I like fantasy. The impossible excites me. Thinking about dark things that shouldn't exist frightens me--in a terribly good way. The story is a-rocking when fantastical things come a-knocking so to speak.
I like feisty characters who crack the quip-whip with reckless abandon. (Don't stand too close! She'll snap you!) Bold is usually the first--and main--ingredient in my protagonist soup.
So what happens when I start writing a contemporary story with a main character who is more contemplative than combative? A story where I can't toss in an explosion or fangs when things start to drag?
*breathes heavily into paper sack*
I get a little nervous. The itchy, twitchy shakes set in. If I'm being completely honest, it feels a little like I'm stepping out on my main gal. No, it goes deeper than that. At times it feels more like I'm betraying my very writing nature.
But it's damned fun! Like a kid playing dress up, I get to be something I'm not. I get to be a writer of "serious fiction" (well, not SO serious--War And Peace this is not). In that way it is fantasy I suppose.
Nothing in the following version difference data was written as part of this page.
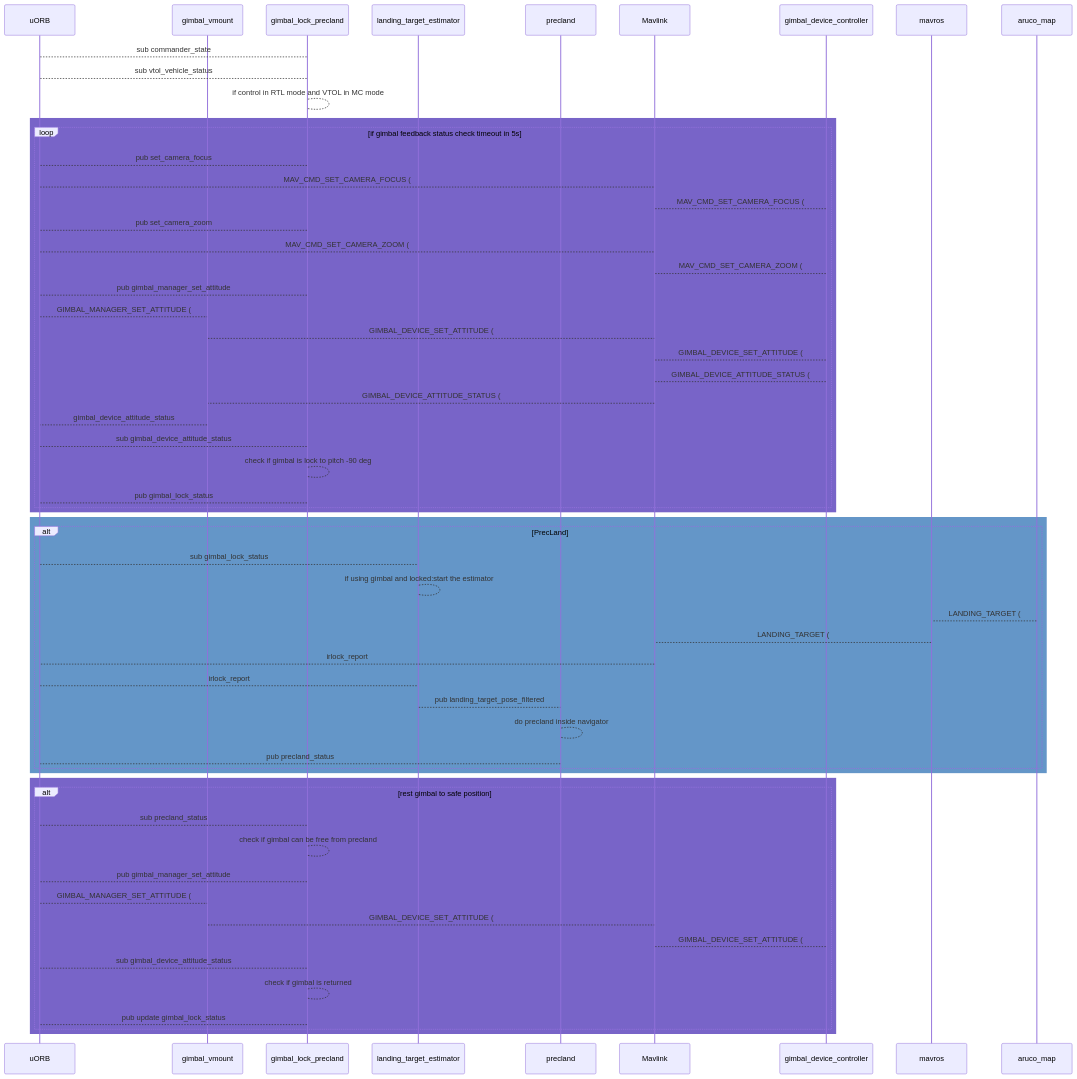
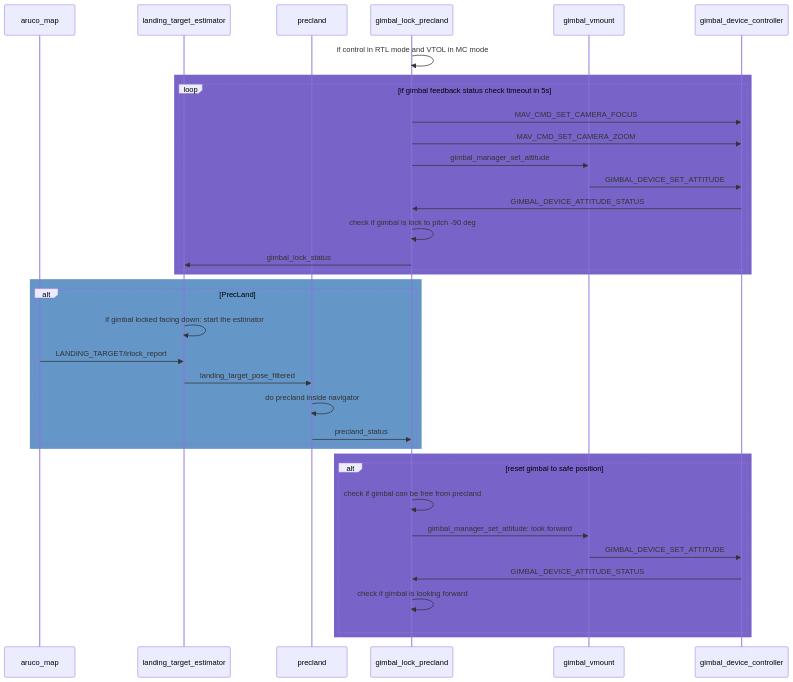
One commit to coccobas/DocuConversionNotion changed the diagram in source/precland/integration_with_gimbal_camera.rst. Above: the diagram before and after it, drawn with Mermaid. The commit also changed other lines of this file and 42 other files, not shown here.

Commit message:
precland: simplify sequence diagram

```diff
--- a/source/precland/integration_with_gimbal_camera.rst
+++ b/source/precland/integration_with_gimbal_camera.rst
@@ -4,79 +4,55 @@
 .. mermaid::
 
     sequenceDiagram
-        participant ORB as uORB
-        participant VMN as gimbal_vmount
-        participant GL as gimbal_lock_precland
+        participant AR as aruco_map
+
         participant LT as landing_target_estimator
         participant PLD as precland
-        participant ML as Mavlink
+        participant GL as gimbal_lock_precland
+        participant VMN as gimbal_vmount
         
         participant GDC as gimbal_device_controller
 
-        participant MR as mavros
-        participant AR as aruco_map
 
-        ORB --> GL: sub commander_state
-        ORB --> GL: sub vtol_vehicle_status
-
-        GL --> GL: if control in RTL mode and VTOL in MC mode
+        GL ->> GL: if control in RTL mode and VTOL in MC mode
 
         rect rgb(120, 100, 200)
         loop if gimbal feedback status check timeout in 5s
             
-            GL --> ORB: pub set_camera_focus
-            ORB --> ML: MAV_CMD_SET_CAMERA_FOCUS (#532)
-            ML --> GDC: MAV_CMD_SET_CAMERA_FOCUS (#532)
-            GL --> ORB: pub set_camera_zoom
-            ORB --> ML: MAV_CMD_SET_CAMERA_ZOOM (#531)
-            ML --> GDC: MAV_CMD_SET_CAMERA_ZOOM (#531)
+            GL ->> GDC: MAV_CMD_SET_CAMERA_FOCUS
+            GL ->> GDC: MAV_CMD_SET_CAMERA_ZOOM
 
-            GL --> ORB: pub gimbal_manager_set_attitude
-            ORB --> VMN: GIMBAL_MANAGER_SET_ATTITUDE ( #282 )
-            VMN --> ML: GIMBAL_DEVICE_SET_ATTITUDE ( #284 )
-            ML --> GDC: GIMBAL_DEVICE_SET_ATTITUDE ( #284 )
+            GL ->> VMN: gimbal_manager_set_attitude
+            VMN ->> GDC: GIMBAL_DEVICE_SET_ATTITUDE
 
-            GDC --> ML: GIMBAL_DEVICE_ATTITUDE_STATUS ( #285 )
-            ML --> VMN: GIMBAL_DEVICE_ATTITUDE_STATUS ( #285 )
+            GDC ->> GL: GIMBAL_DEVICE_ATTITUDE_STATUS
 
-            VMN --> ORB: gimbal_device_attitude_status
-            ORB --> GL: sub gimbal_device_attitude_status
-
-            GL --> GL: check if gimbal is lock to pitch -90 deg
-            GL --> ORB: pub gimbal_lock_status
+            GL ->> GL: check if gimbal is lock to pitch -90 deg
+            GL ->> LT: gimbal_lock_status
         end
         end
 
         rect rgb(100, 150, 200)
         alt PrecLand
 
-            ORB --> LT: sub gimbal_lock_status
-            LT --> LT: if using gimbal and locked:start the estimator
+            LT ->> LT: if gimbal locked facing down: start the estimator
 
-            AR --> MR: LANDING_TARGET (#149)
-            MR --> ML: LANDING_TARGET (#149)
+            AR ->> LT: LANDING_TARGET/irlock_report
+            LT ->> PLD: landing_target_pose_filtered
+            PLD ->> PLD: do precland inside navigator
 
-            ML --> ORB: irlock_report
-            ORB --> LT: irlock_report
-            LT --> PLD: pub landing_target_pose_filtered
-            PLD --> PLD: do precland inside navigator
-
-            PLD --> ORB: pub precland_status
+            PLD ->> GL: precland_status
         end
         end
 
         rect rgb(120, 100, 200)
-        alt rest gimbal to safe position
-            ORB --> GL: sub precland_status
-            GL --> GL: check if gimbal can be free from precland
-            GL --> ORB: pub gimbal_manager_set_attitude
-            ORB --> VMN: GIMBAL_MANAGER_SET_ATTITUDE ( #282 )
-            VMN --> ML: GIMBAL_DEVICE_SET_ATTITUDE ( #284 )
-            ML --> GDC: GIMBAL_DEVICE_SET_ATTITUDE ( #284 )
+        alt reset gimbal to safe position
+            GL ->> GL: check if gimbal can be free from precland
+            GL ->> VMN: gimbal_manager_set_attitude: look forward
+            VMN ->> GDC: GIMBAL_DEVICE_SET_ATTITUDE
 
-            ORB --> GL: sub gimbal_device_attitude_status
-            GL --> GL: check if gimbal is returned
-            GL --> ORB: pub update gimbal_lock_status
+            GDC ->> GL: GIMBAL_DEVICE_ATTITUDE_STATUS
+            GL ->> GL: check if gimbal is looking forward
 
         end
         end
```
Perhaps the most important aspect of playing in the shadows of my comfort zone is that it has forced me to grow as a writer. Nothing about writing this contemporary story has come easily for me. There's no writing from the cuff. It's a blissful struggle most days.
And like all meaningful workouts, it sometimes leaves me sore and questioning if I'm fit enough to pull it off. Then I'll re-read a few pages.
I'll see that I'm letting characters express themselves in ways I've never done before. A good scene will jump out, and I'll think, "I could never have done this in fantasy!"
I'll find a few nuggets of sparkling brilliance in a mine full of dark rocks. My confidence spikes (a little LOL) and I get back to digging, because I know I might just hit the mother load if I keep at it.
Will I consider myself a master of contemporary fiction when I'm done? Will anyone else? Not likely. But I will have had one heck of a good time doing it. Who knows, maybe I'll even try another one.
What about you? Have you written anything outside of your usual genre or category lately? How did it turn out? Would you do it again?